We live in a time when no single government or alliance of nations can alone solve the scandal of poverty, the warming of our planet or the scourge of disease. Human and natural disasters require something more to fill the enormous gaps between people's needs and the capacity of bureaucracies to meet them. This explains why we've seen non-governmental organizations, or NGOs, proliferate.
Thank heavens. Populated by passionate experts and funded by philanthropic grants and widows' mites alike, these organizations are civil society's collective conscience. They represent the best of humanity in those dark and often dangerous places where the worst of humanity and Nature are on full display. One of the best NGOs of the 21st century deserves more attention for its efforts to combat today's most pressing global issues from HIV/AIDS to climate change. It's the Clinton Foundation, founded by my good friend, President Bill Clinton.

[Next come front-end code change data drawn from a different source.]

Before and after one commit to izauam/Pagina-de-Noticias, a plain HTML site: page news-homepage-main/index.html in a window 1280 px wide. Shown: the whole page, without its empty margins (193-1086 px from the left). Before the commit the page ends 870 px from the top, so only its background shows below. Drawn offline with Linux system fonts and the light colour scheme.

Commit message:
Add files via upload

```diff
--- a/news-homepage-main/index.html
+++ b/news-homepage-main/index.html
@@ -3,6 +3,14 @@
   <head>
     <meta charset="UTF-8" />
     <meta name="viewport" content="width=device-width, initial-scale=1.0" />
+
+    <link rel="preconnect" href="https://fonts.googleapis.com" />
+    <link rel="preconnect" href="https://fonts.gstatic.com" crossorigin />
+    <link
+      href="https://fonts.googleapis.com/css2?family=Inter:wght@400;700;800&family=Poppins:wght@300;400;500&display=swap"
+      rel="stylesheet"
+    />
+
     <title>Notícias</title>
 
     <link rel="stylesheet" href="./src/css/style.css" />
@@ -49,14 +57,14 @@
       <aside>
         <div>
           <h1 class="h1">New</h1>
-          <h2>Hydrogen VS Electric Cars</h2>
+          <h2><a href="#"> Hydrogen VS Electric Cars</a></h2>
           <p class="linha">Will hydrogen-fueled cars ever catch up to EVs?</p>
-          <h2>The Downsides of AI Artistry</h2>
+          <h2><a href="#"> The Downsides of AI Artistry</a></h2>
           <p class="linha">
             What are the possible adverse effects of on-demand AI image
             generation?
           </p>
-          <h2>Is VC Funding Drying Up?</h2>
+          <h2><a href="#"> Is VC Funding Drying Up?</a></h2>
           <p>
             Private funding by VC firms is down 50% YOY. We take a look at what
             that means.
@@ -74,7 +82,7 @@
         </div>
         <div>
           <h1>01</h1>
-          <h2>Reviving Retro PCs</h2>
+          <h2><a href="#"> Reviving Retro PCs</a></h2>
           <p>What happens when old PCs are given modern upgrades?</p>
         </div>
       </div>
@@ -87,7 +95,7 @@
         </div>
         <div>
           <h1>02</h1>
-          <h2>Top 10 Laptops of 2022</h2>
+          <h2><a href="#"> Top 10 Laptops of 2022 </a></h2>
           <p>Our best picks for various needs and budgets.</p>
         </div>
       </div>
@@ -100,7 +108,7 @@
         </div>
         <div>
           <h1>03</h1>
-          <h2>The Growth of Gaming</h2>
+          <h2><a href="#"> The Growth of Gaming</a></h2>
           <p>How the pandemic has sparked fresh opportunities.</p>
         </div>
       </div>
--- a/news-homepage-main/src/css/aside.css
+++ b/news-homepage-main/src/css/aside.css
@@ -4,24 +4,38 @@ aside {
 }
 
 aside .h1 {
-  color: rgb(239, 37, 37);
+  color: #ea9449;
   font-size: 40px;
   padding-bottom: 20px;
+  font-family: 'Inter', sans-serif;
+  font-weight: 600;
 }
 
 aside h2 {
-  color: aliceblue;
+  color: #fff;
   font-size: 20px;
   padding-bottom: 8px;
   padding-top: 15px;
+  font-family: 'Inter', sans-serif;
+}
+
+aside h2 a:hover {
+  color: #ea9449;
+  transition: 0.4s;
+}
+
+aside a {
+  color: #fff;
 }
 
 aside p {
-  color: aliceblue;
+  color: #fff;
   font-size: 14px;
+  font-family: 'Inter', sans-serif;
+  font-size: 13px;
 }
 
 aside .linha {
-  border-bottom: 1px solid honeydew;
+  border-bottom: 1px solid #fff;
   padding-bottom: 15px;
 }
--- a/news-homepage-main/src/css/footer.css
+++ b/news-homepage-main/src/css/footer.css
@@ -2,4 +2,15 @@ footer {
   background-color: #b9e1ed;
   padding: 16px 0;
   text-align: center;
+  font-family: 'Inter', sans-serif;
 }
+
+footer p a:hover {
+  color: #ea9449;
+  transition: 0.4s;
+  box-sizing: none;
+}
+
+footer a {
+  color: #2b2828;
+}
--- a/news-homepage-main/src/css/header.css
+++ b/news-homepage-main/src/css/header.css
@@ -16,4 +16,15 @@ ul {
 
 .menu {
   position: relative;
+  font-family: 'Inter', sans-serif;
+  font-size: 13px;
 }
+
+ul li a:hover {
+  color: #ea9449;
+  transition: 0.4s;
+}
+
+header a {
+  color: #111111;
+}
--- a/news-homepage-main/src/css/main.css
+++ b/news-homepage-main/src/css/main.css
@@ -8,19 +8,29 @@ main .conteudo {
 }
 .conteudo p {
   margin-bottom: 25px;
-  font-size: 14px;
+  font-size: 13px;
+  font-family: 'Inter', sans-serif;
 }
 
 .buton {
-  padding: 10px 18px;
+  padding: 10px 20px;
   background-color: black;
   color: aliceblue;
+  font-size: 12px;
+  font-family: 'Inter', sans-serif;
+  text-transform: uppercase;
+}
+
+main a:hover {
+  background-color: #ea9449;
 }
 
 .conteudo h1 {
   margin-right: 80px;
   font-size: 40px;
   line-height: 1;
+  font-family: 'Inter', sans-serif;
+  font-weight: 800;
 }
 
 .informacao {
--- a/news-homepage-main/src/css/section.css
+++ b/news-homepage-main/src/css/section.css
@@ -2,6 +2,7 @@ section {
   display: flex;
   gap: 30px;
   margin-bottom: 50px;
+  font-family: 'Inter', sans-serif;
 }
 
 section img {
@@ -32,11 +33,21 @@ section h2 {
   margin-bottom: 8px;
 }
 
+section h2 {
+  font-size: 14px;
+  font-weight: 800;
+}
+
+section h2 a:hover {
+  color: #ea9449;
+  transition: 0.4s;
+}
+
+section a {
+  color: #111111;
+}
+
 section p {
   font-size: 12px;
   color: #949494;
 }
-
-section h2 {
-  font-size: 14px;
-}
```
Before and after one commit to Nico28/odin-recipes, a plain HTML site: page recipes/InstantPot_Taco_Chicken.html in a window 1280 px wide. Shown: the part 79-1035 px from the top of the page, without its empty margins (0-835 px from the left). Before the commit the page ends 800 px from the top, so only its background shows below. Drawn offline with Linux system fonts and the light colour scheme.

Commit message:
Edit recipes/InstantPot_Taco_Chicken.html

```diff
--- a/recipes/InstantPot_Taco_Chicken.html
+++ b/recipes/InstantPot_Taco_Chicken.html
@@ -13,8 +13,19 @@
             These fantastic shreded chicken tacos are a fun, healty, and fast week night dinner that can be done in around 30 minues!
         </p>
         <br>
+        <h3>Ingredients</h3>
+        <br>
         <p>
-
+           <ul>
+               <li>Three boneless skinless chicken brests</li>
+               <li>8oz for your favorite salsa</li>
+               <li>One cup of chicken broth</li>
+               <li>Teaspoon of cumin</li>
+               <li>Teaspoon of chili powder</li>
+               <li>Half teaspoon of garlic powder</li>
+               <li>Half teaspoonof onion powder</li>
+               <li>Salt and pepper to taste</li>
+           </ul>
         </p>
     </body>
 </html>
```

I know how strongly he believes, as he has said many times, that "in our interdependent world, we are all responsible for our neighbors, even if they live half a world away." It's generally well known how he has brought governments, businesses, charitable organizations and individual volunteers together in common purpose.
What's much less known are the foundation's early accomplishments. It has given small businesses from Harlem to Ghana the opportunity to survive and prosper. It has worked with the American Heart Association to help children avoid the hazards of obesity. It is assisting more than 40 of the world's largest cities combat climate change. And through the Clinton Global Initiative, a unique gathering of human beings committed to move from words to deeds, thousands of corporations and citizens have committed to relieve some of Earth's most intractable problems.
Simply consider the Foundation's HIV/AIDS initiative. In the past six years alone, it has helped save the lives of nearly a million and a half children and adults in Africa, Europe, Asia and the Caribbean. How? First, it recognized the yawning chasm between the number of people needing medicine to survive the ravages of AIDS and those with access to that medicine. Second, it knew the price of that medicine proved a huge barrier to bridging that chasm. And third, it realized that delivering medicine to the people who needed it required construction of a strong infrastructure that would last years.
President Clinton and his foundation team set about meeting those challenges head on. They negotiated with the drug companies to lower the price of HIV tests and treatment dramatically; completed memorandums of understanding with governments and organizations to deliver medicine and aid and to provide expertise and equipment to make those deliveries work; and inspired thousands of volunteers and hundreds of thousands of contributors to bring both financial and people power to bear on this great cause.
What's happened? The price of pediatric HIV/AIDS drugs has dropped by nearly 90 percent. As a result, the number of children receiving life-saving treatment in the 33 countries where the Foundation is at work has doubled to more than 130,000. To me, these are not simply numbers. They represent the faces of boys and girls I have met, the families in rural communities I have visited, and a reason to believe in a brighter future for people and places where such optimism has been in such short supply.
At a time when the global economic landscape looks so bleak, it is especially fortunate that these non-governmental organizations are going where governments can't go to bring hope and combat hopelessness to so many people in need. We must celebrate their progress and communicate their advances, no matter how small they may seem to some. Believe me, they aren't small to those in the forgotten places or those neglected people of our time.
I look forward to the coming inauguration of Barack Obama, whose election as president has lifted the spirits of so many people worldwide. I am pleased that he has chosen Hillary Clinton as the next Secretary of State, because she has an abundance the virtues and skills needed for the task at this moment in history. I also am grateful that the profoundly consequential work of NGOs such as the Clinton Foundation will continue to serve the interests of humankind.